Yurukill: The Calumniation Games is the new crazy mashup game of the shoot ’em up, visual novel, and puzzle-solving genres that takes inspiration from games like the Zero Escape and Danganronpa series, and like these games, it also features a fascinating premise.
An Unfair Verdict
The game introduces players to eleven characters who are split into two groups. The Prisoners mainly comprise real prisoners who have allegedly been accused of crimes they did not commit. The executioners are ordinary individuals who serve as overseers to their partner prisoners and can kill them whenever they wish. Both groups making five teams are taken to the mysterious Yurukill Land to compete in the Yurukill Games, a mixture of dangerous puzzles and a literal shoot ’em up game, where the winning team will have the prisoner granted amnesty, and the Executioner is granted whatever wish they choose.
A Nice Hook
Right off the bat, the game succeeds at making a strong impression on the player through its interesting concept that’s executed well for most of the game. The story also surprisingly tackles intense but important themes such as the impact of false accusations and how it destroys lives, as well as, oddly enough, highlighting Japan’s somewhat flawed judicial system that has an over 90 percent imprisonment rate after being charged. The game also sports multiple interesting and peculiar mysteries so well that it’ll leave the player pushing through to the end to unravel them all. The narrative is also greatly supported by the endearing cast of characters, who have distinct personalities that, while still admittedly tropey, stand out and bring a good bit of depth and entertainment to the game.
The only issue I had with the plot, however, is that while it builds itself to be a grim and realistic portrayal of real-life events (as far as it can with the genre, that is), it still felt like it pulled its punches at specific moments. Which felt like it defeated some of the points it was trying to make in the first place. Additionally, while we’re told the Yurukill Games is a competition, this aspect of the plot gets quickly disregarded at the start and isn’t explained as the focus is instead given to the characters and their stories.
Visuals & Gameplay
A very noticeable aspect of the game is its intensely vibrant and colorful aesthetic and detailed models. Every character that pops up on screen has a vibrant and colorful frame on their character models akin to Christmas lights. In addition, the character models have an uncanny blend of anime and realistic stylings. While I initially found these visual elements to be a bit odd, they admittedly add to the game’s unique aesthetic.

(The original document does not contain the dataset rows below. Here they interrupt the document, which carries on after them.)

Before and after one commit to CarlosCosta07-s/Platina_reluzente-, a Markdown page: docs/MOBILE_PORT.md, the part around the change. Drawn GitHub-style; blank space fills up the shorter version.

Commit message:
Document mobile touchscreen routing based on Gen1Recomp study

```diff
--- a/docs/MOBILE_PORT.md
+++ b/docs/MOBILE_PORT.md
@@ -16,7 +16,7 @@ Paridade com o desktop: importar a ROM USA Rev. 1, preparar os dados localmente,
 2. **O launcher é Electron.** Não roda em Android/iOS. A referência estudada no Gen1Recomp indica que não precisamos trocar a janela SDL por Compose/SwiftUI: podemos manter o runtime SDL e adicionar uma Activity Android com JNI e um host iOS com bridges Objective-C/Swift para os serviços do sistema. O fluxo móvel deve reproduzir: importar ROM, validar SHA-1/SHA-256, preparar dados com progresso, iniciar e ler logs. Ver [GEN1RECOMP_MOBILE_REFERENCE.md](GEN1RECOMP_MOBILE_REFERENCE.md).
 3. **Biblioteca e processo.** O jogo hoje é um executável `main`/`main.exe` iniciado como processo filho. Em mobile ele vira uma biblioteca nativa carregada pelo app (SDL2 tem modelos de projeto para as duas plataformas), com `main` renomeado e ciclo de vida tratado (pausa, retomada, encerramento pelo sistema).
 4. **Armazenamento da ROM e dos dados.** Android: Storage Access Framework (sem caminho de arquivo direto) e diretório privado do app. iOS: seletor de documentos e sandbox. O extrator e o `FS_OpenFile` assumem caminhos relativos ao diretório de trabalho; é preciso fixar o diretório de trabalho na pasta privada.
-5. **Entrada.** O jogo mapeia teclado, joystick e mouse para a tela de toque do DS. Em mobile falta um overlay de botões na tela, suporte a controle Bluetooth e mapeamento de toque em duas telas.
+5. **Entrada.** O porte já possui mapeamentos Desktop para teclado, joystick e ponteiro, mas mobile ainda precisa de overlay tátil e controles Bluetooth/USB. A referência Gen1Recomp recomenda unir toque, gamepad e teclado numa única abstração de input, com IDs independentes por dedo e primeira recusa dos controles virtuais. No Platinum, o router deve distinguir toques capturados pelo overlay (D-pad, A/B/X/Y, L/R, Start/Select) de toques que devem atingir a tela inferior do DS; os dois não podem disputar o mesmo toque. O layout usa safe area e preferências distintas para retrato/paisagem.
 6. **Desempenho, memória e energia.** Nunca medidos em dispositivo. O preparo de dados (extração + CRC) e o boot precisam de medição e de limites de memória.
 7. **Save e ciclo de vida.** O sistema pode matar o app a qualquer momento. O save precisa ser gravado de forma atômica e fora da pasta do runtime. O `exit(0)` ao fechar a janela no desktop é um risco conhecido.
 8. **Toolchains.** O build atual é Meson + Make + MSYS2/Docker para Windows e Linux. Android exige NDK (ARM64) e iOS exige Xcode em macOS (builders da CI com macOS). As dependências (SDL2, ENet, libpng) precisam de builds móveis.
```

In terms of gameplay, the game is split between two distinct categories mixed with its visual novel elements. The first is the murder mystery puzzle-solving section which tasks players to find clues littered around each of Yurukill’s “attractions” in order to progress to the end. The second is the shoot ’em up section, which occurs after solving the attraction’s puzzles and clearing a trial-like Q&A section (that’s not actually important). The game’s puzzles are engaging and creative, and while some are a head-scratcher, most are a bit too easy, especially with the three clues you get with each puzzle always glowing in your face with no penalty for using them. The difficulty sections lie in the shoot ’em up parts, which depending on your selected difficulty option, and how many questions you’ve answered right (which gives you extra lives), can be a breeze or be really challenging. However, the gameplay the shoot ’em up parts provide is enjoyable and dynamic, albeit a bit dramatic.
However, the game has a few gameplay negatives you can’t ignore. The first is that despite having a lot of impactful and dramatic scenes, these scenes rarely have any visual representation, which makes them feel flatter than they should have. Additionally, there are weird load times when bringing up the dialogue log where they are otherwise absent. Finally, the game has no skip button, which is basically a crime for any visual novel, which makes playing through the game a slog when exploring several options and dialogue choices.
Overall, while there are a lot of underwhelming aspects in Yurukill: The Calumniation Games, the murder mystery character-driven narrative is executed exceedingly well for the most part, and the puzzles and shoot ’em-up gameplay is an exciting mashup.
Are you a fan of visual novels? DO you enjoy murder? Let BagoGames know your thoughts in the comments section below
Yurukill: The Calumniation Games
- Great premise
- Great shoot em up gameplay
- Great models and visuals
- Some dull narrative moments
- Weird load times
- Some lackluster visual representation